3 Things Religion and Martial Arts Share In Common

Some parents aren’t so quick to enroll children and teenagers into martial arts programs. There are some people who automatically assume that their child will become a killing machine. While there are lethal forms of self-defense, the main goal of all martial artist today is not to kill or cause serious harm. However, if self-defense requires a person to inflict pain, it has to be done. This is not the goal of any practitioner, it’s just a reality that is seen when you try to control a chaotic situation. Criminals aren’t going to stop and think about pain, they’ll be desperate and will want to control the situation. For parents and family members concerned with martial arts, consider how religion and the art forms can mix in terms of common philosophies.

Love of The Body

The body is often times referred to as a temple. There is reverence placed on temples in religious ceremonies, and the goal of learning any traditional form is to love the body to the point that achieving tip-top shape is in order. Through exercise, stretching, and fundamental elements of training, the body is honed, chiseled, and stretched to allow for maximum abilities in any given situation. This is a reverence, and honor that every student starts with. If one doesn’t love the body they have, they will not want to discipline themselves and make themselves better. Every religion denotes this, and decries abuse of substances, and other ill-fitting elements of the world, which is a common ground to remember.

Honor and Respect For others

No matter what religion you attach yourself to, or if you are not religious at all, you’ll find that there is a common decency that comes from respecting and honoring others. No one will disagree with this notion. Martial artists of all ages are taught to showcase respect, honor, share interests, and help those in need. In some schools, a requirement of being enrolled is to help the community, alongside helping others in their immediate lives. Without honor and respect, martial arts can be categorized as fighting for nothing. Even at the top levels of competition like UFC, there are elements of this honor before, after, and during the combat. It’s rare to see fighters lack respect, and honor. In those cases, disservice is done to the true meaning of training.

Passion For This Life and Whatever Comes Next

When you start to read through philosophy and ideas that are pushed through karate, kung fu, and more, you will realize that there is a passion for living. There’s this life and there’s a life after, as a continual flow of energy. Whether you believe in salvation through God, reincarnation, caste systems, or you believe in any sort of eternal energy, deity, or complexity, you will find that the world of fighting lends itself to the idea of passion for both today and the future. Living for today is grand, but doing well for tomorrow is also praised. There’s a balance here and that’s part of the honor and respect that comes with diving into any art form under the idea of fighting and self-defense.

The Film Baraka – Unique Portrayal of Religion and Spirituality

The film Baraka introduces a variety of views regarding religion and spirituality within the larger context of the human experience. It actually embraces the ideas of religion and spirituality in ways many would find some relevancy in their practice based on the silence nature of the film, and the lack of vocal articulation by the characters portrayed throughout the film. Actually, the views taken by the film on this subject are expansive and exceed that of a tunnel vision view regarding religion and spirituality.
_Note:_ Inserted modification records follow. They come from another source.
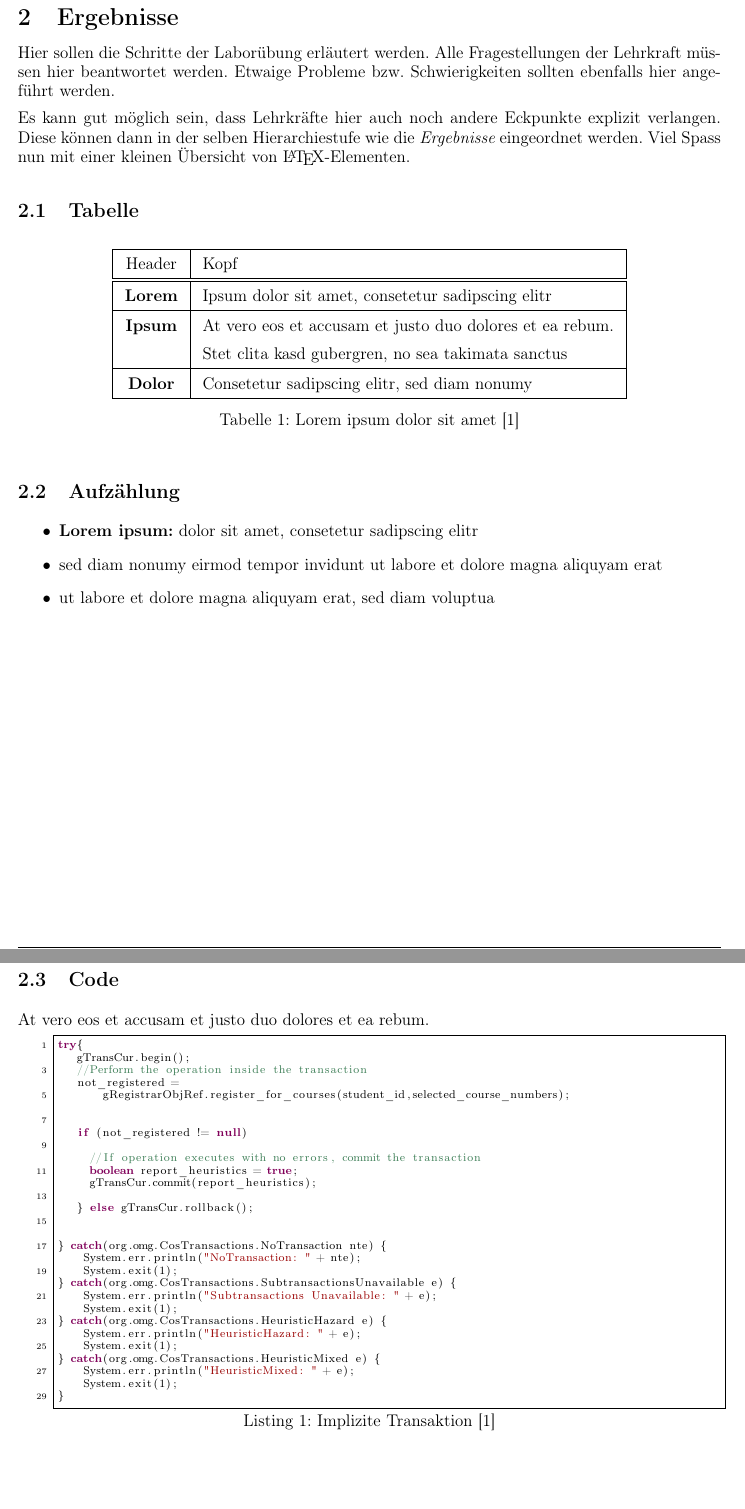
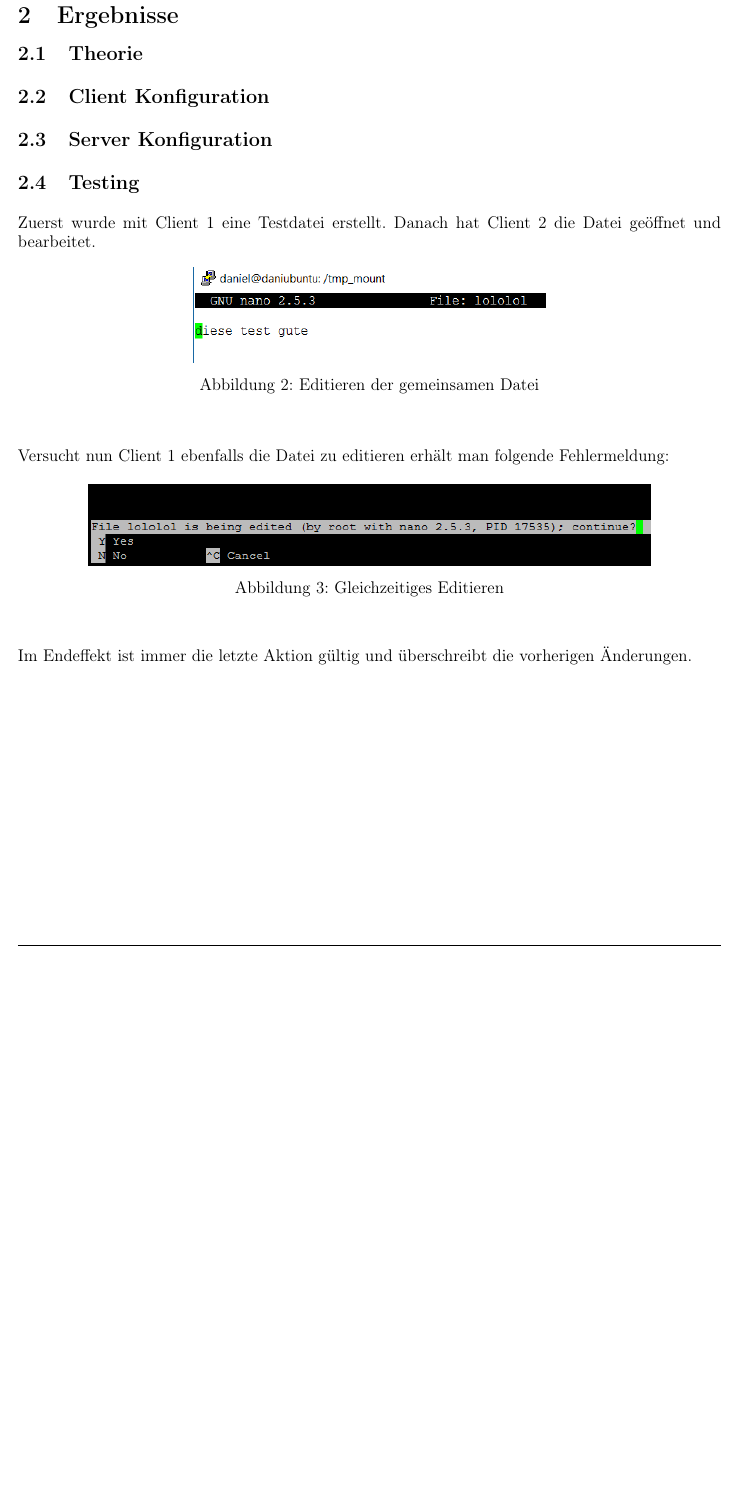
Before and after one commit to dmay-tgm/iSCSI-OCFS2, a LaTeX document (document.tex, which reads sections/solution.tex): two parts of pages 4 and 5 of 6 before the commit and part of page 4 of 5 after it, the two joined at a grey line, cut so that both start at the same text, the shorter picture padded with empty space. Compiled offline with pdfLaTeX.

Commit message:
Add testing draft

```diff
--- a/sections/solution.tex
+++ b/sections/solution.tex
@@ -1,67 +1,26 @@
 %!TEX root=../document.tex
 
 \section{Ergebnisse}
-\label{sec:Ergebnisse}
+\subsection{Theorie}
+\subsection{Client Konfiguration}
+\subsection{Server Konfiguration}
+\subsection{Testing}
+Zuerst wurde mit Client 1 eine Testdatei erstellt. Danach hat Client 2 die Datei geöffnet und bearbeitet.
+\begin{figure}[!h]
+	\begin{center}
+		\includegraphics[width=0.5\linewidth]{images/edit.png}
+		\caption{Editieren der gemeinsamen Datei}
+		\label{edit}
+	\end{center}
+\end{figure}\
 
-Hier sollen die Schritte der Laborübung erläutert werden. Alle Fragestellungen der Lehrkraft müssen hier beantwortet werden. Etwaige Probleme bzw. Schwierigkeiten sollten ebenfalls hier angeführt werden.
+Versucht nun Client 1 ebenfalls die Datei zu editieren erhält man folgende Fehlermeldung:
+\begin{figure}[!h]
+	\begin{center}
+		\includegraphics[width=0.8\linewidth]{images/error.png}
+		\caption{Gleichzeitiges Editieren}
+		\label{error}
+	\end{center}
+\end{figure}\
 
-Es kann gut möglich sein, dass Lehrkräfte hier auch noch andere Eckpunkte explizit verlangen. Diese können dann in der selben Hierarchiestufe wie die \textit{\nameref{sec:Ergebnisse}} eingeordnet werden. Viel Spass nun mit einer kleinen Übersicht von \LaTeX-Elementen.
-
-\subsection{Tabelle}
-\renewcommand{\arraystretch}{1.5}
-\begin{table}[!h]
-	\center
-	\begin{tabular}{ | @{\hspace{3mm}} c @{\hspace{3mm}} | @{\hspace{3mm}} l @{\hspace{3mm}} | }
-		\hline Header & Kopf\\ \hline\hline
-		\textbf{Lorem} & Ipsum dolor sit amet, consetetur sadipscing elitr\\ \hline
-		\textbf{Ipsum} & At vero eos et accusam et justo duo dolores et ea rebum.\\
-			& Stet clita kasd gubergren, no sea takimata sanctus\\ \hline
-		\textbf{Dolor} & Consetetur sadipscing elitr, sed diam nonumy\\\hline
-	\end{tabular}
-	\caption{Lorem ipsum dolor sit amet \cite{tanenbaum2007verteilte}}
-	\label{methoden}
-\end{table}
-
-\subsection{Aufzählung}
-
-\begin{itemize}
-	\item \textbf{Lorem ipsum:} dolor sit amet, consetetur sadipscing elitr
-	\item sed diam nonumy eirmod tempor invidunt ut labore et dolore magna aliquyam erat
-	\item ut labore et dolore magna aliquyam erat, sed diam voluptua
-\end{itemize}
-\clearpage
-\subsection{Code}
-
-At vero eos et accusam et justo duo dolores et ea rebum.
-
-\begin{lstlisting}[style=Java, caption=Implizite Transaktion \cite{tanenbaum2007verteilte}]
-try{
-   gTransCur.begin();
-   //Perform the operation inside the transaction
-   not_registered =
-       gRegistrarObjRef.register_for_courses(student_id,selected_course_numbers);
-
-
-   if (not_registered != null)
-
-     //If operation executes with no errors, commit the transaction
-     boolean report_heuristics = true;
-     gTransCur.commit(report_heuristics);
-
-   } else gTransCur.rollback();
-
-
-} catch(org.omg.CosTransactions.NoTransaction nte) {
-    System.err.println("NoTransaction: " + nte);
-    System.exit(1);
-} catch(org.omg.CosTransactions.SubtransactionsUnavailable e) {
-    System.err.println("Subtransactions Unavailable: " + e);
-    System.exit(1);
-} catch(org.omg.CosTransactions.HeuristicHazard e) {
-    System.err.println("HeuristicHazard: " + e);
-    System.exit(1);
-} catch(org.omg.CosTransactions.HeuristicMixed e) {
-    System.err.println("HeuristicMixed: " + e);
-    System.exit(1);
-}
-\end{lstlisting}
+Im Endeffekt ist immer die letzte Aktion gültig und überschreibt die vorherigen Änderungen.
```
Also changed, not shown: document.pdf (deleted), images/device.PNG (added), images/edit.PNG (added), images/error.png (added), 1 other file.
In essence, this film embraces the ideas of religion and spirituality in the larger context of the human experience in various ways for individuals from different cultures and societies across the globe. First and foremost, the film depicts the development of religion primarily around social cultures, norms, and traditions. These depictions have become some of the ways individuals are influenced by social behaviors stemming from the application and use of moral persuasion within their societies and cultures.

Based on the above, one could infer that these behaviors embrace religion in different ways and influence commitment or devotion for a particular religious faith or observance based on individual beliefs. Such beliefs also equate to that of a person’s inclination or institutionally embedded bearing, attitude, disposition, practice, or philosophy. These could also translate to a cause, principle, or system of belief held in general by a religious faith.

Alternatively, the film shows spirituality as the sustaining breath and transformative process which extends religion to a viable, inspiring, and sustainable life inside a person. According to the film, the essence of spirituality is generated from inside an individual. On the other hand, religion lies outside. Actually, spiritually cannot be given to a person unless the creator connects with that person or the person with the creator; however, an organization is capable of imposing religion based on the person’s undedicated consent and the influential power of an organization.

Based on the film, one is able to see that spirituality comes from inside; alternatively, religion comes from outside. Spirituality is then embedded in self understanding of one’s reality by submission to a higher power. The higher power in this regard is the demonstrated belief and faith that is beyond the person’s intellect; such a power one would normally find in the persona of God, who is an archetypal in nature. As shown in the film, when one is settled in solitude and nature one will come to find God in one’s heart as a “Supreme Power,” which brings about the essence of spirituality as an extension of religion.